The Bigger Picture: India’s Fraud Problem
But how does the alleged scam look when compared to other frauds that Indian banks are faced with routinely?
The typical fraud cases in India refer to cases where the borrower intentionally tries to deceive the lending bank without repaying the loan.
In an article for BBC News, Vivek Kaul, author of India’s Big Government—The Intrusive State and How It is Hurting Us, points out that in July 2017, India’s Finance Ministry shared data detailing that PNB’s controls were in bad shape and when compared to other 77 banks, the second largest government-owned bank in the country was facing the highest losses when it came to fraud between the years 2012-2013 and 2016-2017. During the same period of time, Indian banks saw total losses amounting to $10.8bn, with PNB’s losses amounting to $1.4bn.
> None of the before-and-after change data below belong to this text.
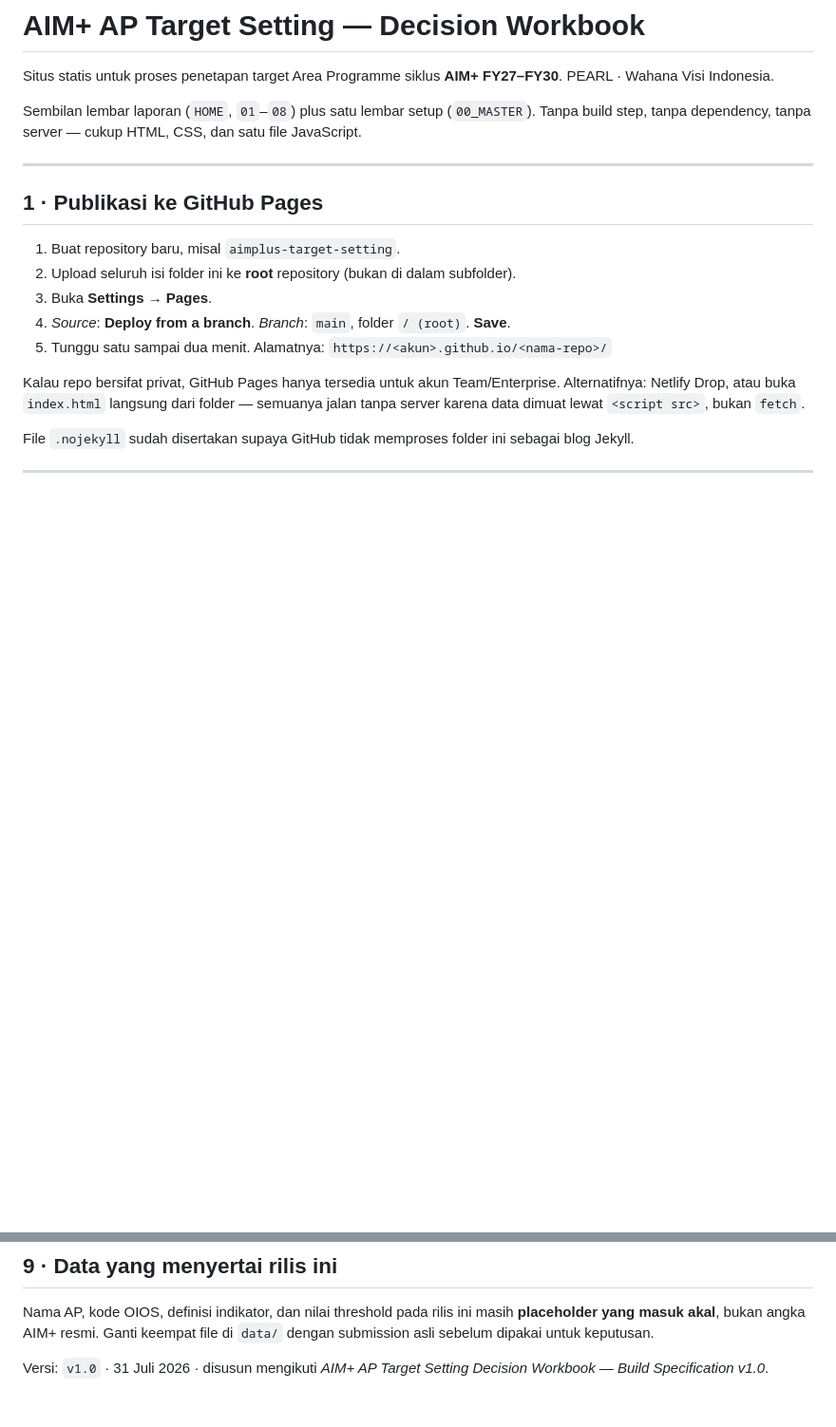
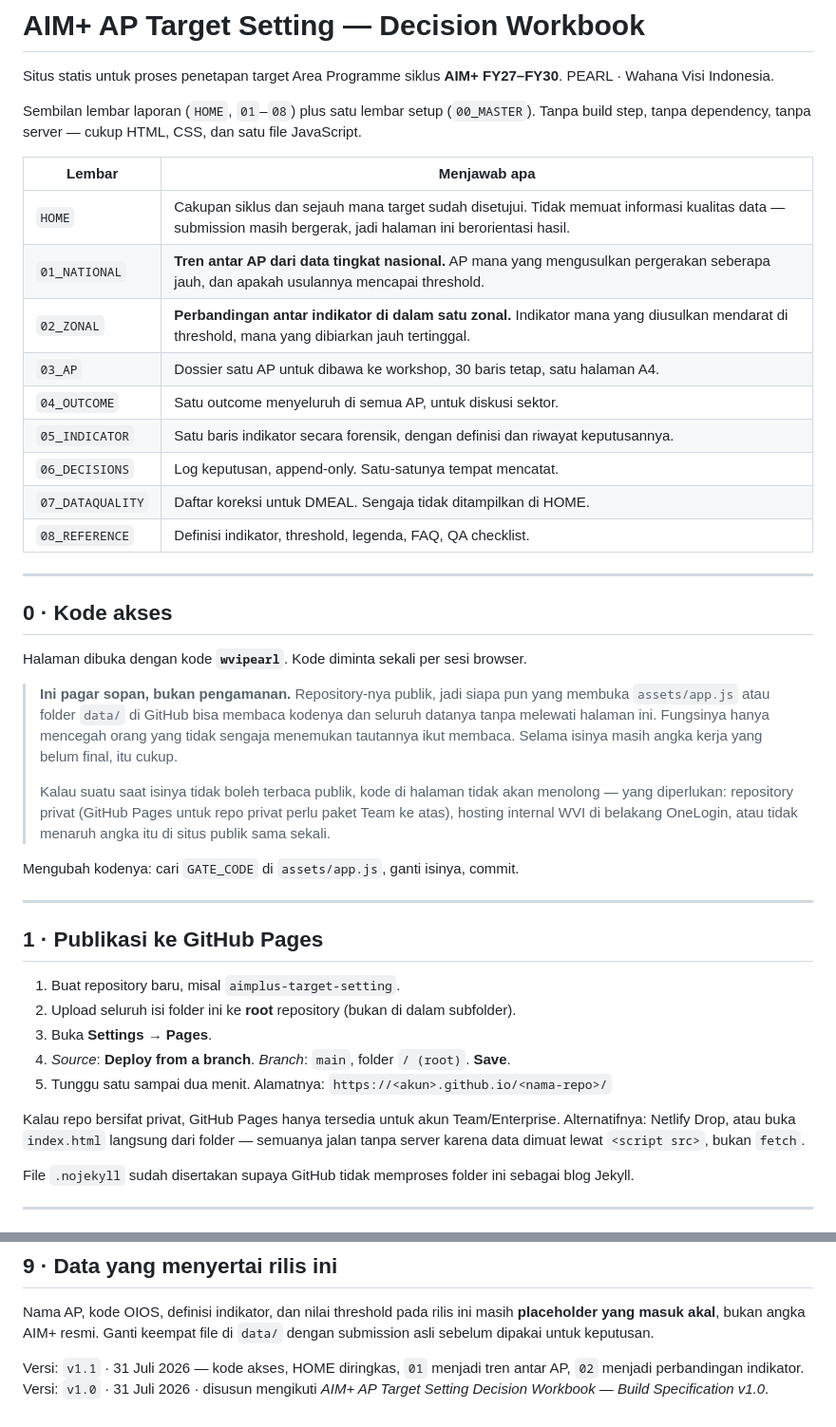
Before and after one commit to elakukua/Master-Setting-Target, a Markdown page: README.md, 2 parts joined by grey strips. Shown at 95% size. Drawn GitHub-style; blank space fills up the shorter version.

```diff
--- a/README.md
+++ b/README.md
@@ -5,6 +5,35 @@ PEARL · Wahana Visi Indonesia.
 
 Sembilan lembar laporan (`HOME`, `01`–`08`) plus satu lembar setup (`00_MASTER`).
 Tanpa build step, tanpa dependency, tanpa server — cukup HTML, CSS, dan satu file JavaScript.
+
+| Lembar | Menjawab apa |
+|---|---|
+| `HOME` | Cakupan siklus dan sejauh mana target sudah disetujui. Tidak memuat informasi kualitas data — submission masih bergerak, jadi halaman ini berorientasi hasil. |
+| `01_NATIONAL` | **Tren antar AP dari data tingkat nasional.** AP mana yang mengusulkan pergerakan seberapa jauh, dan apakah usulannya mencapai threshold. |
+| `02_ZONAL` | **Perbandingan antar indikator di dalam satu zonal.** Indikator mana yang diusulkan mendarat di threshold, mana yang dibiarkan jauh tertinggal. |
+| `03_AP` | Dossier satu AP untuk dibawa ke workshop, 30 baris tetap, satu halaman A4. |
+| `04_OUTCOME` | Satu outcome menyeluruh di semua AP, untuk diskusi sektor. |
+| `05_INDICATOR` | Satu baris indikator secara forensik, dengan definisi dan riwayat keputusannya. |
+| `06_DECISIONS` | Log keputusan, append-only. Satu-satunya tempat mencatat. |
+| `07_DATAQUALITY` | Daftar koreksi untuk DMEAL. Sengaja tidak ditampilkan di HOME. |
+| `08_REFERENCE` | Definisi indikator, threshold, legenda, FAQ, QA checklist. |
+
+---
+
+## 0 · Kode akses
+
+Halaman dibuka dengan kode **`wvipearl`**. Kode diminta sekali per sesi browser.
+
+> **Ini pagar sopan, bukan pengamanan.** Repository-nya publik, jadi siapa pun yang membuka
+> `assets/app.js` atau folder `data/` di GitHub bisa membaca kodenya dan seluruh datanya
+> tanpa melewati halaman ini. Fungsinya hanya mencegah orang yang tidak sengaja menemukan
+> tautannya ikut membaca. Selama isinya masih angka kerja yang belum final, itu cukup.
+>
+> Kalau suatu saat isinya tidak boleh terbaca publik, kode di halaman tidak akan menolong —
+> yang diperlukan: repository privat (GitHub Pages untuk repo privat perlu paket Team ke atas),
+> hosting internal WVI di belakang OneLogin, atau tidak menaruh angka itu di situs publik sama sekali.
+
+Mengubah kodenya: cari `GATE_CODE` di `assets/app.js`, ganti isinya, commit.
 
 ---
 
@@ -166,4 +225,5 @@ Nama AP, kode OIOS, definisi indikator, dan nilai threshold pada rilis ini masih
 **placeholder yang masuk akal**, bukan angka AIM+ resmi. Ganti keempat file di `data/`
 dengan submission asli sebelum dipakai untuk keputusan.
 
+Versi: `v1.1` · 31 Juli 2026 — kode akses, HOME diringkas, `01` menjadi tren antar AP, `02` menjadi perbandingan indikator.
 Versi: `v1.0` · 31 Juli 2026 · disusun mengikuti *AIM+ AP Target Setting Decision Workbook — Build Specification v1.0*.
```
Also changed, not shown: other parts of README.md (+30 -0 lines).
More generally, over the last few years, India’s government-owned banks have been experiencing issues related to corporate loan defaults – with their bad loans ratio stood at 13.5% as of September 2017. They have been forced to write off loans worth an estimated $38.8bn billion for the period of five years ending March 31, 2017. The Times of India Newspaper has estimated that in the past 11 years, the government has injected around $40.3bn into the banking sector. How could Indian people keep calm when it’s so clear that their government has been spending capital that could be used for healthcare, education and agriculture on trying to save that banks that it owns?
What makes all of this truly worrying is that it might be only the tip of an iceberg – the rest of the iceberg being a problem that runs much deeper. Who knows what tomorrow may bring for Nirav Modi’s case, PNB and the Indian banking system at large.